In 1974, a farmer tilling his field unearthed an archaeological treasure hidden since 210 BC—a massive army of terracotta sculptures of soldiers, horses, and chariots created and buried to protect the Emperor Qin Shi Huang Di in his afterlife. It is thought to have taken 720,000 workers thirty-eight years to construct what is estimated to be 8,000 carved terracotta soldiers. So far, almost 2,000 terracotta warriors, chariots, and horses have been found and restored. Photographer Holly Gordon traveled through China in 2008 to photograph the Yangtze landscape. Gordon’s photographs of the terracotta warriors of Xi’an give us a glimpse into an astounding tribute to a leader. Select the first image to play the slideshow. [Best_Wordpress_Gallery id=”7″ gal_title=”Gordon_Terracotta”]
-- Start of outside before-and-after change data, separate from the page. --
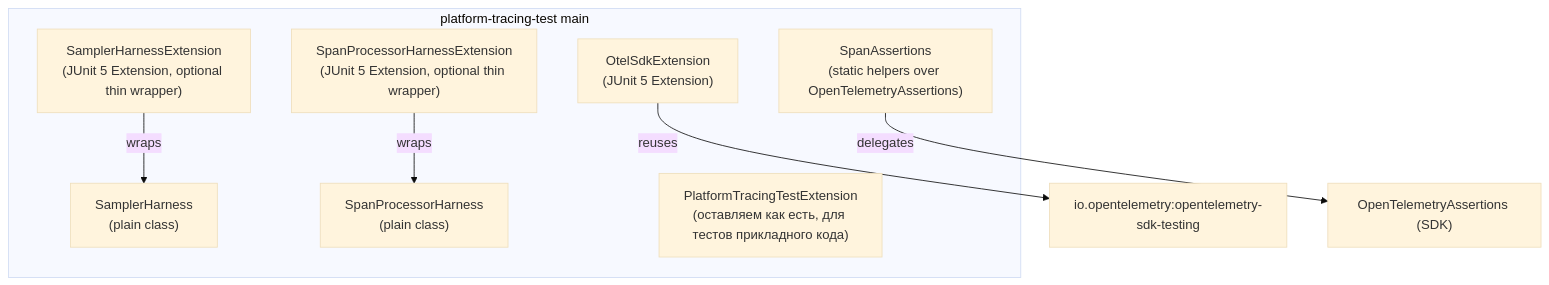
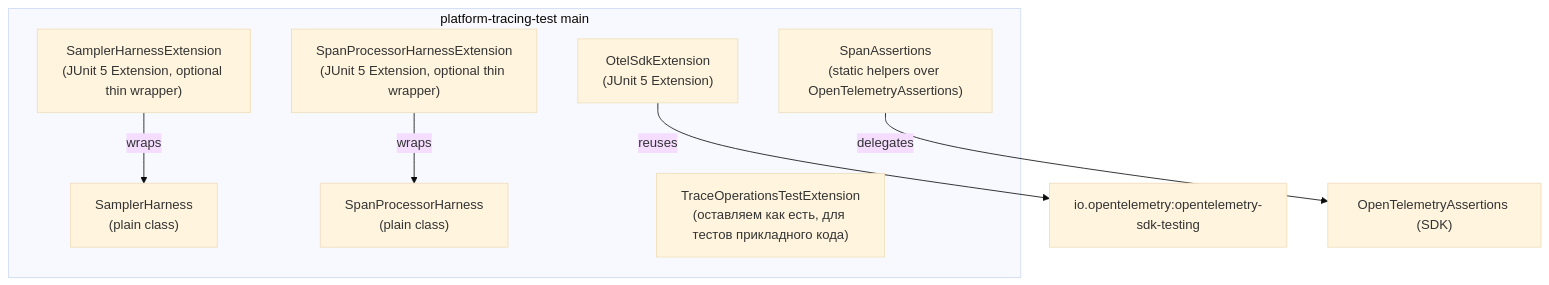
Before and after one commit to andrew3008/EnglishDictionary: the diagram in docs/otel-junit-extensions-plan-v2.md, drawn with Mermaid (base theme). The commit also changed other lines of this file and 146 other files, not shown here.

Commit message:
refactor(api): rename root tracing facade to TraceOperations

````diff
--- a/docs/otel-junit-extensions-plan-v2.md
+++ b/docs/otel-junit-extensions-plan-v2.md
@@ -109,17 +109,17 @@
 ```mermaid
 flowchart TB
     subgraph Module[platform-tracing-test main]
         OtelSdk["OtelSdkExtension<br/>(JUnit 5 Extension)"]
         SamplerHarness["SamplerHarness<br/>(plain class)"]
         ProcHarness["SpanProcessorHarness<br/>(plain class)"]
         SamplerExt["SamplerHarnessExtension<br/>(JUnit 5 Extension, optional thin wrapper)"]
         ProcExt["SpanProcessorHarnessExtension<br/>(JUnit 5 Extension, optional thin wrapper)"]
         Assertions["SpanAssertions<br/>(static helpers over OpenTelemetryAssertions)"]
-        Legacy["PlatformTracingTestExtension<br/>(оставляем как есть, для тестов прикладного кода)"]
+        Legacy["TraceOperationsTestExtension<br/>(оставляем как есть, для тестов прикладного кода)"]
     end
 
     OtelSdk -->|reuses| SdkTesting["io.opentelemetry:opentelemetry-sdk-testing"]
     SamplerExt -->|wraps| SamplerHarness
     ProcExt -->|wraps| ProcHarness
     Assertions -->|delegates| OtelAssertions["OpenTelemetryAssertions (SDK)"]
 ```
````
Holly Gordon, a working photographer, has a fine arts background and holds her MA of Art Education from New York University. Exhibited widely in museums and galleries that include the American Museum of Natural History and Denise Bibro Fine Art in Chelsea, Manhattan, her work has also appeared in The New York Times, Shutterbug Magazine, National Wildlife Magazine, New York Newsday, and dozens of other newspapers and magazines. Several museum-quality traveling exhibits include Antarctica Journey to the Extreme, Galapagos Face to Face, China Journey, Monet and Me, Holly Meets Hokusai, Ode/Owed to Kodak, and TULIPS. She is currently working on a career survey to be published in book form. Kodak showcased her film photography on its website for professionals. She lives in eastern Long Island, New York, but travels the earth, as the world is her studio. Visit www.hollygordonphotographer.com.